• **Exercise details**
Filter the records for "action" and keep each line that has it.

(Source data)

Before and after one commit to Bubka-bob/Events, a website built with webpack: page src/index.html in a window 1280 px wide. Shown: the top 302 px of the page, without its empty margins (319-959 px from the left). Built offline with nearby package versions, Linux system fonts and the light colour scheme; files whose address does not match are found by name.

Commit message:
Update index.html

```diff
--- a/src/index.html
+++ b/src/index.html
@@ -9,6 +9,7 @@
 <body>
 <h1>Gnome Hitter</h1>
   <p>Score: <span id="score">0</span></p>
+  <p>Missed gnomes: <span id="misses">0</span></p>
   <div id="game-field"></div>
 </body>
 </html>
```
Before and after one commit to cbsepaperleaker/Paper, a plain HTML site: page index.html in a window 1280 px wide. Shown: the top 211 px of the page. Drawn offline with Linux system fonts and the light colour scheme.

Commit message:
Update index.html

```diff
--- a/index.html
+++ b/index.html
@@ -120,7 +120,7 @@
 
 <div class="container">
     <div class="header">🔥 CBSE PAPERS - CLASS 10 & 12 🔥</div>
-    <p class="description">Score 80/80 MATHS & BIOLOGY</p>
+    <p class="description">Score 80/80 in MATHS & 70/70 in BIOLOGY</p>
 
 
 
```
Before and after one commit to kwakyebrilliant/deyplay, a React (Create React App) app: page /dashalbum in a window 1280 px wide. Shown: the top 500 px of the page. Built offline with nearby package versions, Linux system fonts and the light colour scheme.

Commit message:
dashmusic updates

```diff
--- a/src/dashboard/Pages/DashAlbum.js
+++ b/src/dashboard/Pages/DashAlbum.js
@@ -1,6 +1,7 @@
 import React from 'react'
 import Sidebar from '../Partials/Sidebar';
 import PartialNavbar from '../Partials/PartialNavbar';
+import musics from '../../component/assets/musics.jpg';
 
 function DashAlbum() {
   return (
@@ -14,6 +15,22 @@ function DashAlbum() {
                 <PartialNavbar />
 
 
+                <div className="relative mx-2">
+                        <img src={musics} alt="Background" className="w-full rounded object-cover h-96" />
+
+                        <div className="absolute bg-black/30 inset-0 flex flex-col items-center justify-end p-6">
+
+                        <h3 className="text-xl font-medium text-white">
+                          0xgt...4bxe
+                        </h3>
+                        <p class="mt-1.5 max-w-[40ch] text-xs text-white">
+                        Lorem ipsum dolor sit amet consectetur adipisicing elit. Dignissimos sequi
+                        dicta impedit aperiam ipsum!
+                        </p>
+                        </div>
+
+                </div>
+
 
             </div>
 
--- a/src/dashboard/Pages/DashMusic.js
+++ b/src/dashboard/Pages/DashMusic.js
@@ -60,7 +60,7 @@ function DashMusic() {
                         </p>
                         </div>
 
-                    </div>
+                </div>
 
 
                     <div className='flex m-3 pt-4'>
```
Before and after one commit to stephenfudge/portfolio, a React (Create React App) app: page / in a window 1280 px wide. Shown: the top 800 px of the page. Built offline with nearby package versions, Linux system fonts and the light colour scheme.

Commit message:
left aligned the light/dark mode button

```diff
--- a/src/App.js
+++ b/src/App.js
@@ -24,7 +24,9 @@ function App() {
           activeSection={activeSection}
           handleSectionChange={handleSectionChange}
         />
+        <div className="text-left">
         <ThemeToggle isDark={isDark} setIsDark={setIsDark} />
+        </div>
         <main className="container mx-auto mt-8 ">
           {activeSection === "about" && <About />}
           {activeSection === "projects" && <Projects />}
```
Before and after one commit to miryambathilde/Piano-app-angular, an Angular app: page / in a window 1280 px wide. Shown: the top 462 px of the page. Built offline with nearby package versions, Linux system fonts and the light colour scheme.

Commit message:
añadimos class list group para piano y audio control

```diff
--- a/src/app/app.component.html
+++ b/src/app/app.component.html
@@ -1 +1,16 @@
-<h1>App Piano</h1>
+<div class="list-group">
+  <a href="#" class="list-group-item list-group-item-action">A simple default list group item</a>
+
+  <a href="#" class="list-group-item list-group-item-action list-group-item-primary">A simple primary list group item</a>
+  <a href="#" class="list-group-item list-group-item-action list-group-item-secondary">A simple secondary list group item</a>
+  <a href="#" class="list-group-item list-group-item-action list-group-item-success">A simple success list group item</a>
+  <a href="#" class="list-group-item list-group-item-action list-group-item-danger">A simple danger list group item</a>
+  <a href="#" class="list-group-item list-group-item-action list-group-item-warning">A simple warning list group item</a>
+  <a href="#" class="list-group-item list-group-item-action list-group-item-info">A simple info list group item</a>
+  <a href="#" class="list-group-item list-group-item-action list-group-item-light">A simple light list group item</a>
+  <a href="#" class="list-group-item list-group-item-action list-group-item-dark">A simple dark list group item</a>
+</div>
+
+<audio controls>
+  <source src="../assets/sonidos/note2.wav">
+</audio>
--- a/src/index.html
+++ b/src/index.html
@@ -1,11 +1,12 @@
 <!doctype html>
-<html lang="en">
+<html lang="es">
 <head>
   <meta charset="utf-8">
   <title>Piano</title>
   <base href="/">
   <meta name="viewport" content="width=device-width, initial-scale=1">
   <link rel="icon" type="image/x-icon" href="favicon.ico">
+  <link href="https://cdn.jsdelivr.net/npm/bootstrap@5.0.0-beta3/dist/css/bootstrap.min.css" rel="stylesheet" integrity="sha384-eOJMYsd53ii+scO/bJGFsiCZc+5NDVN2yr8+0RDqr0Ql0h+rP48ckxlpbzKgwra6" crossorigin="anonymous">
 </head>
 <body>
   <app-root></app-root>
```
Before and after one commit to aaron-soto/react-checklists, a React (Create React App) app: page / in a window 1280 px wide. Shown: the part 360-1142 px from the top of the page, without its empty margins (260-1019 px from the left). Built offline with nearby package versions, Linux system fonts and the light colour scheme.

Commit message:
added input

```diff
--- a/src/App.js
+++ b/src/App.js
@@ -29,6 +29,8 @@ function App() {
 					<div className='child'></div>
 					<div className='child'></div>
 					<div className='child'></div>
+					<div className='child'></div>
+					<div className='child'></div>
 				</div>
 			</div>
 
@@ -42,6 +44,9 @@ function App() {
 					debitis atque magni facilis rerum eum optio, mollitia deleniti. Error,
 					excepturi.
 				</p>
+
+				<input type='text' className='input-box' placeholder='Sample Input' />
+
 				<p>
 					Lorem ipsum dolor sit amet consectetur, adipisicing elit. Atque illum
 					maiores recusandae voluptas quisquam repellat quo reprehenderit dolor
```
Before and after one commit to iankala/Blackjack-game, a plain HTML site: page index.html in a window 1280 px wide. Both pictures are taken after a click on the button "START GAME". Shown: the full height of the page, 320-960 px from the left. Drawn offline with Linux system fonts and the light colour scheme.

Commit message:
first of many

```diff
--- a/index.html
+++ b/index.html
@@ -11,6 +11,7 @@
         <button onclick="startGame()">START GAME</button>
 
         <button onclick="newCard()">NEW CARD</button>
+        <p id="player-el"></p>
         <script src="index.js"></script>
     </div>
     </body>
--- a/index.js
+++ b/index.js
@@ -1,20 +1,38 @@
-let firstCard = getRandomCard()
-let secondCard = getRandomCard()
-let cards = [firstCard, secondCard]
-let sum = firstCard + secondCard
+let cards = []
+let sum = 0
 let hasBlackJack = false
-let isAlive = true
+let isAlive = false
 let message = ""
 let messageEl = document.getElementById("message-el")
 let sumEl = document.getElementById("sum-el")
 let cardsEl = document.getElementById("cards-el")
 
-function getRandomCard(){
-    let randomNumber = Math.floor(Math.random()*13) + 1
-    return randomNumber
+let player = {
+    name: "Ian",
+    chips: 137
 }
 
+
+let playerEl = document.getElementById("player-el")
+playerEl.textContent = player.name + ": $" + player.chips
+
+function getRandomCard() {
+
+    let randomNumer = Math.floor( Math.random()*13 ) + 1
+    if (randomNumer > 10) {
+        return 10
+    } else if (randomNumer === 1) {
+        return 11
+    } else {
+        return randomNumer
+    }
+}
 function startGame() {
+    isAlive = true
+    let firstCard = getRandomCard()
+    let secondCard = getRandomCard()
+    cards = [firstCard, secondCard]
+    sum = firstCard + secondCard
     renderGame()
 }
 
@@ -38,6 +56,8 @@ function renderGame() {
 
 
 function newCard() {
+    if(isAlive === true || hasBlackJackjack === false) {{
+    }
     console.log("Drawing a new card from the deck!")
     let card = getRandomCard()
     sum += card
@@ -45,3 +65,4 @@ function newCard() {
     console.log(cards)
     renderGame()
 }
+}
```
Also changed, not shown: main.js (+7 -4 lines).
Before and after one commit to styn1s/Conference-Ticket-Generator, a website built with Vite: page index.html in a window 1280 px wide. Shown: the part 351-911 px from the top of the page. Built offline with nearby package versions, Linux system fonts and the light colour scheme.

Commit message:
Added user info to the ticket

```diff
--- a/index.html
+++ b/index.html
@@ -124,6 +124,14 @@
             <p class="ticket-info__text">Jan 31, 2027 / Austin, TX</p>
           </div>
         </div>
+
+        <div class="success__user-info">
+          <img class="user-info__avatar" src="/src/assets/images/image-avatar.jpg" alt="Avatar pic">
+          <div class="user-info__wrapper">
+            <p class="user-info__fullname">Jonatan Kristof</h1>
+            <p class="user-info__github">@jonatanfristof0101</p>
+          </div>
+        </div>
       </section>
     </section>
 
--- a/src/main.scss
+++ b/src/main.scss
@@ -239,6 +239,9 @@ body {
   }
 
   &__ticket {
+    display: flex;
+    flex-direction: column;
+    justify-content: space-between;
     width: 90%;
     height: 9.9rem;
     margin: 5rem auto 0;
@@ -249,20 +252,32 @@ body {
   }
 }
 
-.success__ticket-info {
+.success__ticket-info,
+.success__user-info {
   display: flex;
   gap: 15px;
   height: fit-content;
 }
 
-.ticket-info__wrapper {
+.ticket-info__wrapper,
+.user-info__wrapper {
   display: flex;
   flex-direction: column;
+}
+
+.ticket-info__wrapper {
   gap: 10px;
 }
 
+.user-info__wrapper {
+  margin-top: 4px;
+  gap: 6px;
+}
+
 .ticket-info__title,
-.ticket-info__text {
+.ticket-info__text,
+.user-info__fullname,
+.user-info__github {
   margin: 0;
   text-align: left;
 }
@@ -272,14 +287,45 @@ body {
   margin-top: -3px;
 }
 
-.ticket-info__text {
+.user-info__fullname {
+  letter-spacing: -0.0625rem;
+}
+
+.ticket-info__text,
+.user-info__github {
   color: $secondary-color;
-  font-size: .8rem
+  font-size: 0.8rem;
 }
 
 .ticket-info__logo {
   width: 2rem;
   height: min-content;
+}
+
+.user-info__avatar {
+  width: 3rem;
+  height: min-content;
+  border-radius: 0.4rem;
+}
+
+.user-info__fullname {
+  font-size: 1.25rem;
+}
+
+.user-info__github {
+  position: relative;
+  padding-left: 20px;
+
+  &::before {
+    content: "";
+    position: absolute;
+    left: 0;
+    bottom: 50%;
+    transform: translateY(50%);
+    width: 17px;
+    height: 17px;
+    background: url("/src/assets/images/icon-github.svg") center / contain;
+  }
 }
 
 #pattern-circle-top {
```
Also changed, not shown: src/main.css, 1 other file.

(End Source data)

• **Task result**
+  <a href="#" class="list-group-item list-group-item-action">A simple default list group item</a>
+  <a href="#" class="list-group-item list-group-item-action list-group-item-primary">A simple primary list group item</a>
+  <a href="#" class="list-group-item list-group-item-action list-group-item-secondary">A simple secondary list group item</a>
+  <a href="#" class="list-group-item list-group-item-action list-group-item-success">A simple success list group item</a>
+  <a href="#" class="list-group-item list-group-item-action list-group-item-danger">A simple danger list group item</a>
+  <a href="#" class="list-group-item list-group-item-action list-group-item-warning">A simple warning list group item</a>
+  <a href="#" class="list-group-item list-group-item-action list-group-item-info">A simple info list group item</a>
+  <a href="#" class="list-group-item list-group-item-action list-group-item-light">A simple light list group item</a>
+  <a href="#" class="list-group-item list-group-item-action list-group-item-dark">A simple dark list group item</a>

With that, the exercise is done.